The quality of our drinking water is at risk. The groundwater and surface water in drinking water extraction areas are becoming contaminated with more and more substances, including medicine residues. This is the conclusion of the research done by KWR, institute of the drinking water sector.
Our drinking water is purified and extracted from surface water (35%) and groundwater (65%).
The institute warns of a “steady and probably irreversible deterioration” of groundwater quality. Medicines, nitrates, pesticides and old soil contamination are increasingly found in groundwater. And more than half of our tap water is extracted from that water. Underground activities, such as geothermal heat extraction, also pose a risk to our drinking water.
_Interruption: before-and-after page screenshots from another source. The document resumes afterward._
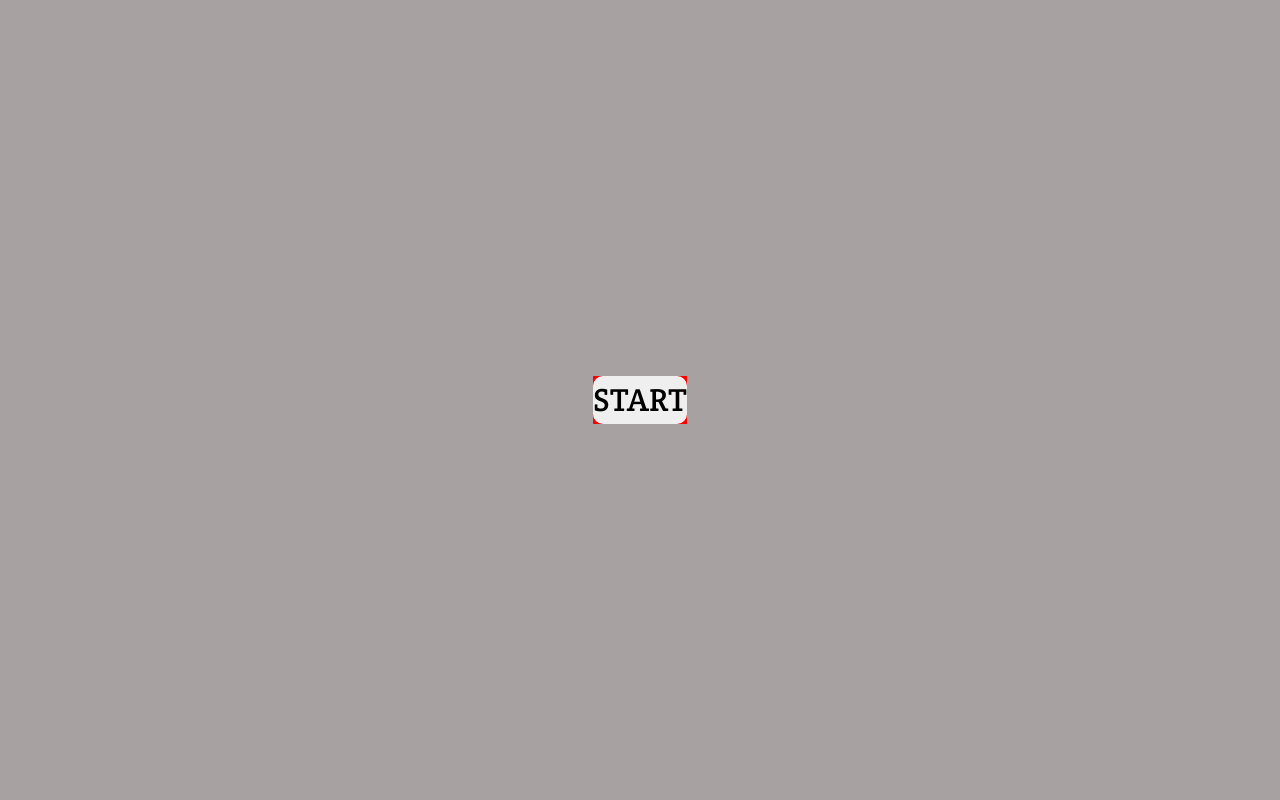
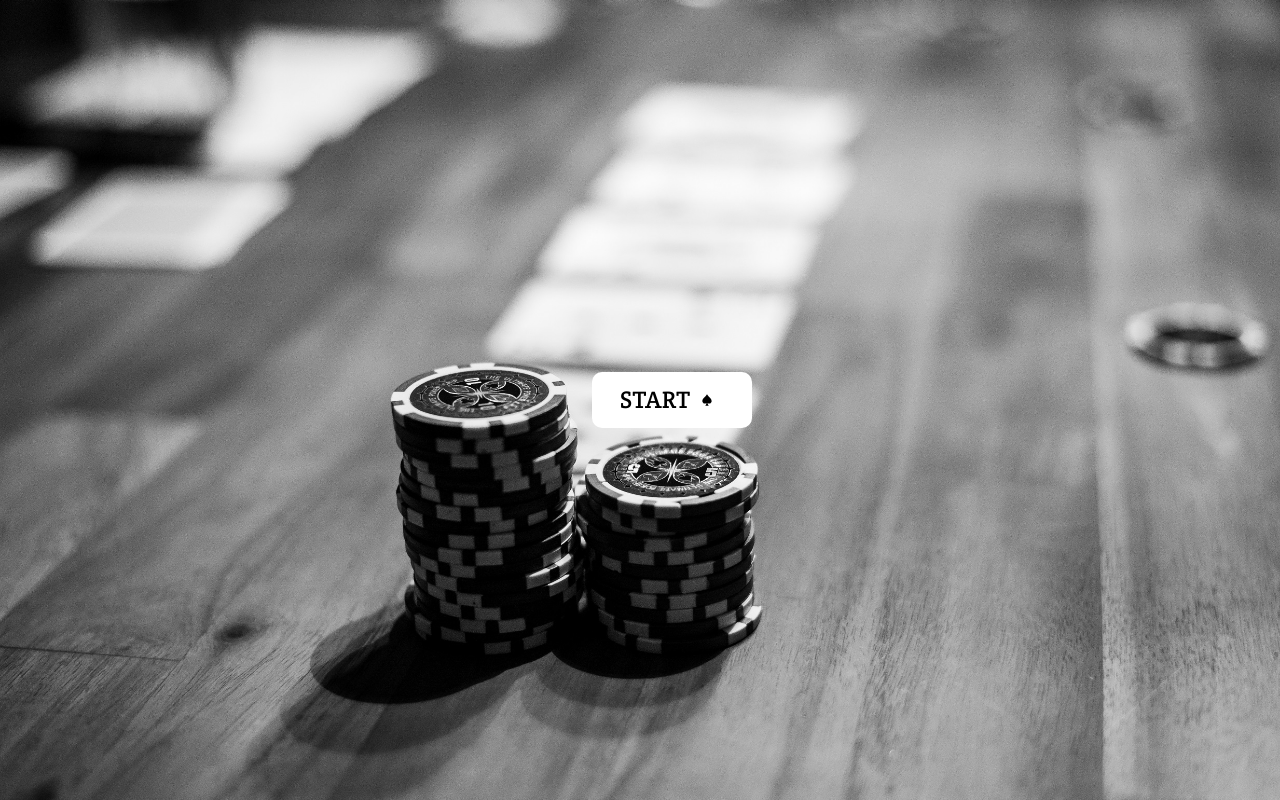
Before and after one commit to jjpickering10/CI-MS2-PokerQuiz, a plain HTML site: page spade.html in a window 1280 px wide. Drawn offline with nearby package versions, Linux system fonts and the light colour scheme.

Commit message:
Added background to spade.html and gave cards better spacing

```diff
--- a/assets/css/spade.css
+++ b/assets/css/spade.css
@@ -1,7 +1,9 @@
 @import url("https://fonts.googleapis.com/css2?family=Crete+Round&display=swap");
 
 body {
-  background-color: rgb(167, 161, 161);
+    background-color: rgb(167, 161, 161);
+    background: url(../images/cardsandchipsbackground.jpg) no-repeat center center fixed;
+    background-size: cover;
 }
 
 * {
@@ -19,12 +21,13 @@ body {
     align-items: center
 }
 
-.card-game-container {
+.card-game-container, .card-board-container {
     display: flex;
     flex-wrap: wrap;
-    justify-content: space-evenly;
-    grid-area: 2 / 1 / 3 / 2;
-   background-color: orange;
+    justify-content: center;
+    gap: 5px;
+    /* grid-area: 2 / 1 / 3 / 2; */
+    /* background-color: orange; */
 }
 
 .card-game-container img {
@@ -36,16 +39,15 @@ body {
     justify-content: center;
     align-items: center;
     /* grid-area: 3 / 1 / 4 / 2; */
-    background-color: red;
+    /* background-color: red; */
 }
 
-.card-board-container {
-    display: flex;
-    flex-wrap: wrap;
-    justify-content: space-evenly;
-    /* grid-area: 4 / 1 / 5 / 2; */
-    background-color: purple;
-    /* height: 100%; */
+.question-container p {
+    margin: 2rem;
+    text-align: center;
+    font-size: 2rem;
+    color: black;
+
 }
 
 .card-board-container img {
@@ -58,20 +60,37 @@ body {
     background-color: pink;
 }
 
-.hide {
-    display: none;
+
+.start {
+    animation: next-button 2s;
+    display: flex;
+    justify-content: center;
+    align-items: center;
+    padding: 10px;
+    cursor: pointer;
+    border-radius: 10px;
+    border: none;
+    outline: none;
+    font-size: 1.5rem;
+    width: 10rem;
+    margin: 10px;
+    /* background-color: var(--button-background-colour);
+    color: var(--button-text-colour); */
+    background-color: white;
+    color: black;
+    transition: 1s;
+    transform: scale(1);
 }
 
-#start {
-    border-radius: 10px;
-    font-size: 2rem;
-    border: none;
-    animation: next-button 3s;
-
+#start svg {
+    margin: 5px;
+    padding: 5px;
+    fill: black;
 }
 
-#start:hover {
+#start:hover, #start:focus {
     transform: scale(1.05);
+    outline: none;
     box-shadow: 0px 0px 5px 5px white;
 
 }
@@ -124,3 +143,7 @@ body {
         opacity: 1;
     }
 }
+
+.hide {
+    display: none;
+}
--- a/assets/js/spade.js
+++ b/assets/js/spade.js
@@ -20,7 +20,7 @@ let questionIndex = 0
 startButton.addEventListener('click', startGame)
 
 function startGame(){ //----https://stackoverflow.com/questions/4908378/javascript-array-of-functions#4908388
-
+    startButton.classList.add('hide')
     shuffledQuestions = shuffleQuestions(questions)
     console.log(shuffledQuestions)
 
--- a/spade.html
+++ b/spade.html
@@ -21,7 +21,9 @@
   <div id="card-choice" class="card-game-container hide"></div>
   <div id="game-start" class="question-container">
       <p id="question"></p>
-      <button id="start">START</button>
+      <button id="start" class="start">START<svg style="width:24px;height:24px" viewBox="0 0 24 24">
+    <path d="M12,2C9,7 4,9 4,14C4,16 6,18 8,18C9,18 10,18 11,17C11,17 11.32,19 9,22H15C13,19 13,17 13,17C14,18 15,18 16,18C18,18 20,16 20,14C20,9 15,7 12,2Z" />
+</svg></button>
   </div>
   <div id="card-board" class="card-board-container hide"></div>
   <div id="results" class="results-container"></div>
```
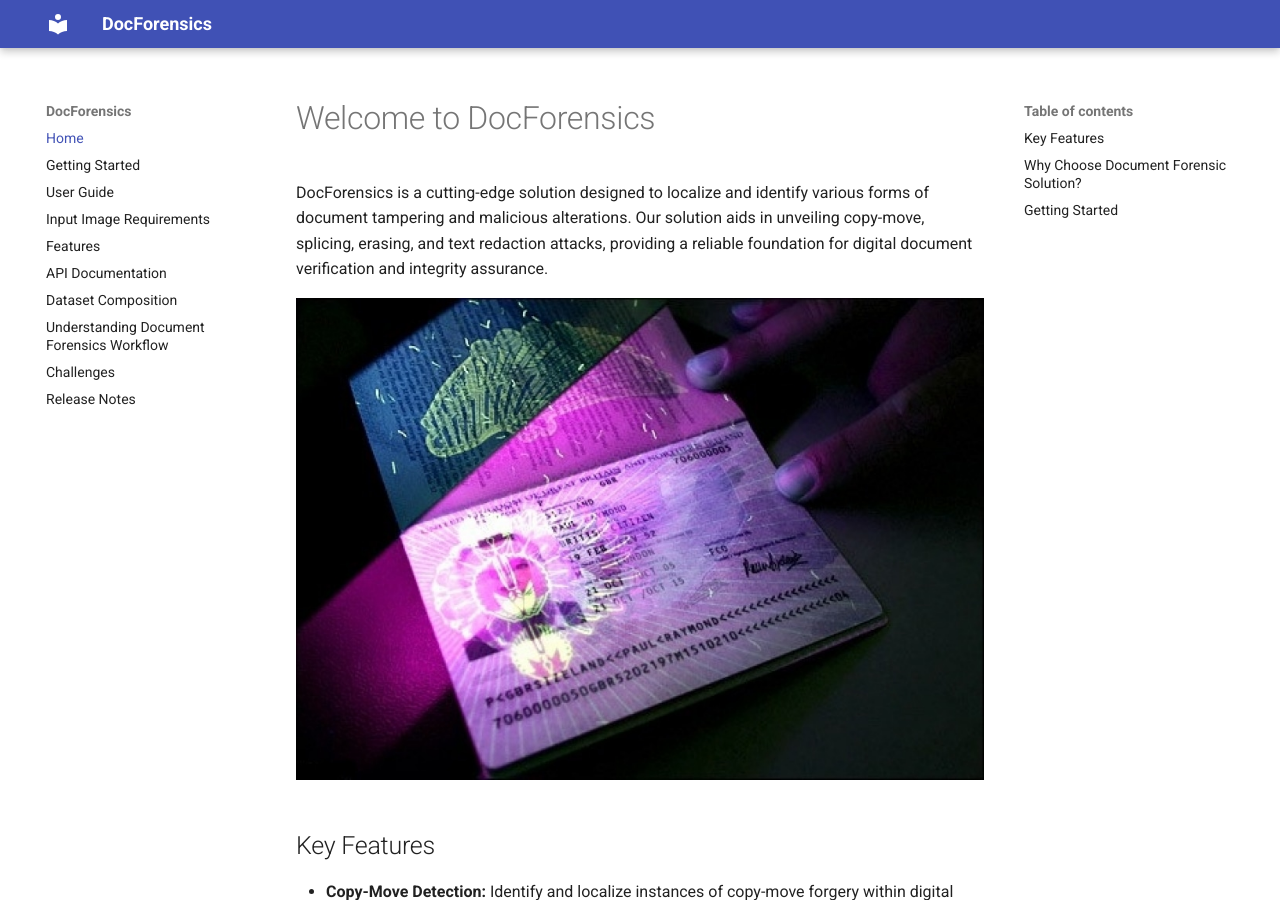
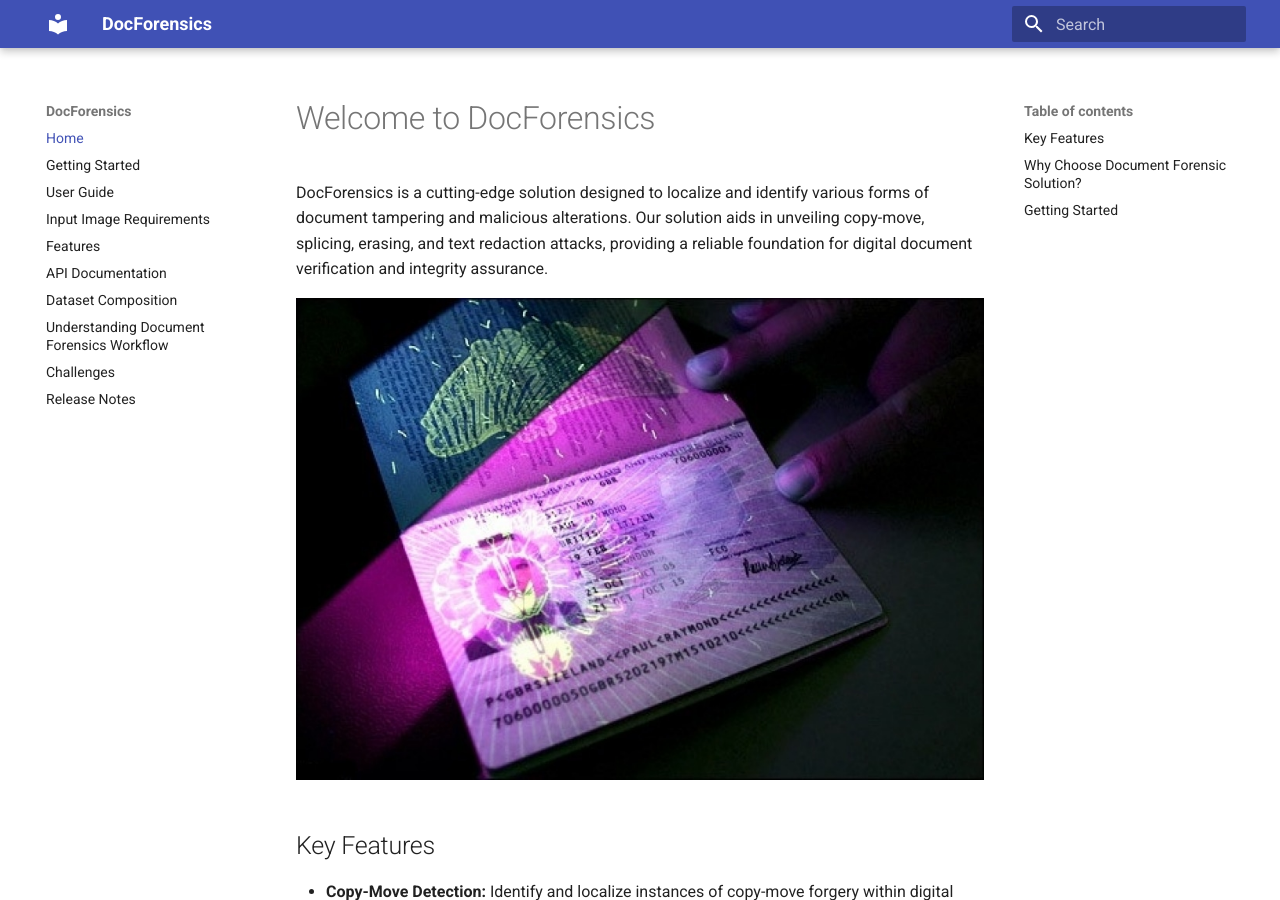
Before and after one commit to Nivratti/DocForensics_documentation, an MkDocs documentation site: the page built from docs/index.md, in a window 1280 px wide and 900 px high. Built offline with MkDocs 1.6.1 and Material for MkDocs 9.7.7, drawn with Linux system fonts in a browser that asks for light colours.

Commit message:
enabled search plugin

```diff
--- a/mkdocs.yml
+++ b/mkdocs.yml
@@ -10,6 +10,7 @@ theme:
     - navigation.footer
     - navigation.instant
     - navigation.instant.progress
+    - search.highlight
 
 nav:
     - Home: index.md
@@ -36,6 +37,7 @@ markdown_extensions:
 
 plugins:
   - glightbox
+  - search
 
 extra:
   generator: false
```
The surface water is not much better. Rivers are increasingly contaminated with chemical substances and medicine residues. There are also ongoing studies into the health risks of microplastics, nanomaterials and veterinary medicines (such as antibiotics) in drinking water. Climate change also causes new threats, such as salinization. Finding new water extraction areas is becoming increasingly difficult. The study provides a worrying picture and measures will have to be taken to improve the quality of drinking water sources.
Every year, more than 140 tons of medicine remains in the surface water in the Netherlands. Treatment plants remove about 65 percent of the medicines in the sewage, the rest ends up in the surface water with the purified water. Around 90% of all medicine residues come from residential areas. It enters the sewer through our urine and faeces. We also flush unused medication down the toilet. The remainder comes from care institutions and hospitals, and Dutch cattle also bring medicines into the surface water through their excrement. Moreover, through rivers and canals from abroad, medicine residues enter our surface water. About 200 types of medicine have been detected in Dutch surface water and previous research has shown that this is harmful to life in that water.
Quality of drinking water
15 medicines were found in drinking water itself and carbamazepine and painkiller acetylsalicylic acid are the most common. According to Peter van der Velden, chairman of the Association of Water Companies in the Netherlands, we do not have to worry about the quality of the drinking water that comes out of the tap: “That is optimal. But it takes ever greater efforts to get the water purified.” Yet the long-term effects of exposure to such low drug concentrations or to mixtures of such agents are still unknown.